>>> import warnings
>>> def mywarn(*args): print 'xx', args
>>> warnings.warn = mywarn
>>> compile("def f():\n a = 1\n global a\n", "", "exec")
:3: SyntaxWarning: name 'a' is assigned to before global declaration
<code object <module> at 012DB410, file "", line 1>
Consider the code:
code = "def Foo():\n\n pass\n\n "
This code is malformed in that the final indentation (2 spaces) does not agree with the previous indentation of the pass statement (4 spaces). Or maybe it's just fine if you take the blank lines should be ignored statement from the docs to be true. So let's look at different ways I can consume this code.
If I use compile to compile this:
compile(code, 'foo', 'single')
I get an IndentationError: unindent does not match any outer indentation level
But if I put this in a file:
f= file('indenttest.py', 'w')
It imports just fine.
If I run it through the tokenize module it also tokenizes just fine:
>>> import tokenize
>>> from cStringIO import StringIO
1,0-1,3: NAME 'def'
1,5-1,8: NAME 'Foo'
1,8-1,9: OP '('
1,9-1,10: OP ')'
1,10-1,11: OP ':'
1,11-1,12: NEWLINE '\n'
2,0-2,1: NL '\n'
3,0-3,4: INDENT ' '
3,4-3,8: NAME 'pass'
3,8-3,9: NEWLINE '\n'
4,0-4,1: NL '\n'
5,0-5,0: DEDENT ''
5,0-5,0: ENDMARKER ''
And if it fails anywhere it would seem tokenization is where it should fail - especially given that tokenize.py seems to report this error on other occasions.
And stranger still if I add a new line then it will even compile fine:
compile(code + '\n', 'foo', 'single')
Which seems strange because in either case all of the trailing lines are blank lines and as such should basically be ignored according to the documentation.
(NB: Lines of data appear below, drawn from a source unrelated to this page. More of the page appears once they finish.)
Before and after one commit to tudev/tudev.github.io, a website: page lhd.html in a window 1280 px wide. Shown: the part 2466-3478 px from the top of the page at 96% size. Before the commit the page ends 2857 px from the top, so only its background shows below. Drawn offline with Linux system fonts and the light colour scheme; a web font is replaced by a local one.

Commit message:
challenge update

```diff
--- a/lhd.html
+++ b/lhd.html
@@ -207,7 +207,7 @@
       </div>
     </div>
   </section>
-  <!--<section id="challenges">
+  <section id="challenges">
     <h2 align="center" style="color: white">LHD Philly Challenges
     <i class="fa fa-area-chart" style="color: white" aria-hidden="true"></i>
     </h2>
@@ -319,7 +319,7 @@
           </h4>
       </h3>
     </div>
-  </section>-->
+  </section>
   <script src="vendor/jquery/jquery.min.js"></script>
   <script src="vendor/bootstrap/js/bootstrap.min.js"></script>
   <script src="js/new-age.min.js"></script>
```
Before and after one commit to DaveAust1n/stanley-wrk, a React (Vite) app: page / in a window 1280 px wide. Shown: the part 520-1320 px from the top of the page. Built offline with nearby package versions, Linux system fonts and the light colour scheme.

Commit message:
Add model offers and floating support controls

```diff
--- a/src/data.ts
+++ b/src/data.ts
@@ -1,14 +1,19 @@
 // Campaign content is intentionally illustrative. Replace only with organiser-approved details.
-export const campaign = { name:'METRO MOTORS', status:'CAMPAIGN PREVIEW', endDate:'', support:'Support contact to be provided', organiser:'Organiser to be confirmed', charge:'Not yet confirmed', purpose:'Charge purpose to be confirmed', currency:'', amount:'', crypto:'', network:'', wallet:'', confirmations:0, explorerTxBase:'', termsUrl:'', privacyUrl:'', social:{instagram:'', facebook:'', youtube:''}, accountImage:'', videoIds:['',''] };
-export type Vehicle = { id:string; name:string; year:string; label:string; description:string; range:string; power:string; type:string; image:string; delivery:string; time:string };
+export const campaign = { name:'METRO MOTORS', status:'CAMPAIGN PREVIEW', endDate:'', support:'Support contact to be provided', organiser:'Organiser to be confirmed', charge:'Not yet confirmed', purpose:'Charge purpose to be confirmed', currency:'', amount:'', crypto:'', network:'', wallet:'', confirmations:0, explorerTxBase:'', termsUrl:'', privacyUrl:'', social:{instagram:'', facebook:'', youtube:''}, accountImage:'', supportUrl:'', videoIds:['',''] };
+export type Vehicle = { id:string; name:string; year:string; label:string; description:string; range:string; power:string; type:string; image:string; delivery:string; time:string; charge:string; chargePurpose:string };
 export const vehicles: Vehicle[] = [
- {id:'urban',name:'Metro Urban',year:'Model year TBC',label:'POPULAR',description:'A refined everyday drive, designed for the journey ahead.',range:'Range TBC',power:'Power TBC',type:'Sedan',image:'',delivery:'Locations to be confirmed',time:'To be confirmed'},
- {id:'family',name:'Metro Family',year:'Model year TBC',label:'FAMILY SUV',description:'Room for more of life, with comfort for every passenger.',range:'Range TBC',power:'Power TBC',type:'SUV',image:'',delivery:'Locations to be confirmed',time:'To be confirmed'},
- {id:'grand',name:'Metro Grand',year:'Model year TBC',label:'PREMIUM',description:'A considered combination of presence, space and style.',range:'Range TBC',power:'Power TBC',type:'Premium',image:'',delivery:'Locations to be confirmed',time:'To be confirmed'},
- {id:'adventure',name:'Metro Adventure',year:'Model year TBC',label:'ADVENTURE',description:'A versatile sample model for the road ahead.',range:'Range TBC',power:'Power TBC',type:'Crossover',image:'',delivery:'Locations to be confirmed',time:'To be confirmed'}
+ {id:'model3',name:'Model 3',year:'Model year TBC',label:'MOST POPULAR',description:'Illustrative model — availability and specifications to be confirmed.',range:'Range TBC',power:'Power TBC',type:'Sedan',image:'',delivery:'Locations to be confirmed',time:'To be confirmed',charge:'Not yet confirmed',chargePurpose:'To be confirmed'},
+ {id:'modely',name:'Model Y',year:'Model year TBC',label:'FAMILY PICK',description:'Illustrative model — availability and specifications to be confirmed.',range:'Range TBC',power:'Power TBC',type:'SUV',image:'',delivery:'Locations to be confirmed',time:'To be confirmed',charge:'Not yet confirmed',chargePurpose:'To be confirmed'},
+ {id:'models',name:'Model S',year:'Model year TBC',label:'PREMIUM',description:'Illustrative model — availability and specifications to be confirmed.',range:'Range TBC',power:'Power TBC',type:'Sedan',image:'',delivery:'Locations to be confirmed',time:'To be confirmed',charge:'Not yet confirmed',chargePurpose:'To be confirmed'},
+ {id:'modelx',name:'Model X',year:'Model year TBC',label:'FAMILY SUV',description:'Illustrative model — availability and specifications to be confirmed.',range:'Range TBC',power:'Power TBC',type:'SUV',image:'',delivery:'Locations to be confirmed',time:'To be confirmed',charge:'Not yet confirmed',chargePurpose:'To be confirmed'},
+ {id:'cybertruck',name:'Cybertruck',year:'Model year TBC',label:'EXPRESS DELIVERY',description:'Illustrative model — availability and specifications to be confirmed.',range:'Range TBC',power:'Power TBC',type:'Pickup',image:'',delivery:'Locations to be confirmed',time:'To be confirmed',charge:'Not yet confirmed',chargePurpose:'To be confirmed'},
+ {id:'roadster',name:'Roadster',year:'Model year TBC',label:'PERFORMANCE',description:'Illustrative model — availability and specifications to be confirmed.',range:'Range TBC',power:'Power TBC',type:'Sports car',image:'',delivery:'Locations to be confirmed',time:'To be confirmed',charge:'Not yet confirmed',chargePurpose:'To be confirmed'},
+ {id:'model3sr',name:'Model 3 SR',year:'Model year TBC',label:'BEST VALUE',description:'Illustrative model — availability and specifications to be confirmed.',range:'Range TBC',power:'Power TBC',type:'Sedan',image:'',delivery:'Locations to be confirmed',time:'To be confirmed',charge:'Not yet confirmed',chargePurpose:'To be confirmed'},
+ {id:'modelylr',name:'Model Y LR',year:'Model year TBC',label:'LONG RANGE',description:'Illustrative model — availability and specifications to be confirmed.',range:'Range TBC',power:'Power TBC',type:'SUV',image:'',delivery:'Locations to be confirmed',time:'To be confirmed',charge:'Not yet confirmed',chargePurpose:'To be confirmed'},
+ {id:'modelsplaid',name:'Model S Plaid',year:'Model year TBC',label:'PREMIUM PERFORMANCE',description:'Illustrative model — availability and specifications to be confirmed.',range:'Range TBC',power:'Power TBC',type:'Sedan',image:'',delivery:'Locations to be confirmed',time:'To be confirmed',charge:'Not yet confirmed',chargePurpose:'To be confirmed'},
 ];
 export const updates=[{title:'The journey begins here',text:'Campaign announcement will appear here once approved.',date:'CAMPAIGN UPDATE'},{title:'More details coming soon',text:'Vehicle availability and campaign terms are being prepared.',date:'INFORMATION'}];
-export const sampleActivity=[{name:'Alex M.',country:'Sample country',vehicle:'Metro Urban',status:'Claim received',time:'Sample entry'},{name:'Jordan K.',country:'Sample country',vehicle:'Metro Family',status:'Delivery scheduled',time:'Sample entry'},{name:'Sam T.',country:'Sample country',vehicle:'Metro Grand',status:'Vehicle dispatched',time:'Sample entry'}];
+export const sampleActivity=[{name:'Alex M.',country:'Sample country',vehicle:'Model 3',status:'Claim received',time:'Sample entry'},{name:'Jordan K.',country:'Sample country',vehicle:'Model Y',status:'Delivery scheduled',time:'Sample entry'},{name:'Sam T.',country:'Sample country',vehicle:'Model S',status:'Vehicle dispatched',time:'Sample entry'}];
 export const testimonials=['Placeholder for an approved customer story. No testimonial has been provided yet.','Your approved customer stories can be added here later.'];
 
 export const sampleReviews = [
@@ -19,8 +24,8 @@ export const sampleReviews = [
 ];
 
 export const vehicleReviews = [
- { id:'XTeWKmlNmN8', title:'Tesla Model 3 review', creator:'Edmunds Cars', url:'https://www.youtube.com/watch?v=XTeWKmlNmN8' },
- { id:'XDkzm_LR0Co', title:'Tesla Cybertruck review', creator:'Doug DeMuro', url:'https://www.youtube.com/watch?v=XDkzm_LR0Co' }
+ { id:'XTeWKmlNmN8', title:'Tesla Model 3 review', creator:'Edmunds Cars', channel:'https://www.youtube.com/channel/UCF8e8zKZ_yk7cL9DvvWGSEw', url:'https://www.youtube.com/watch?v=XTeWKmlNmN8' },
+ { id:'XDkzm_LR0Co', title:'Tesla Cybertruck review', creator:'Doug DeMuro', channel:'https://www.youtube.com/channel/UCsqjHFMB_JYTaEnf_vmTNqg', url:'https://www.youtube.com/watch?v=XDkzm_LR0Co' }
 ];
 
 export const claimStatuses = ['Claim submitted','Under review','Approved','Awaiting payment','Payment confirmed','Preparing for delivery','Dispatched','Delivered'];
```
Is there some strange reason why compile rejects what everything else agrees is perfectly valid code?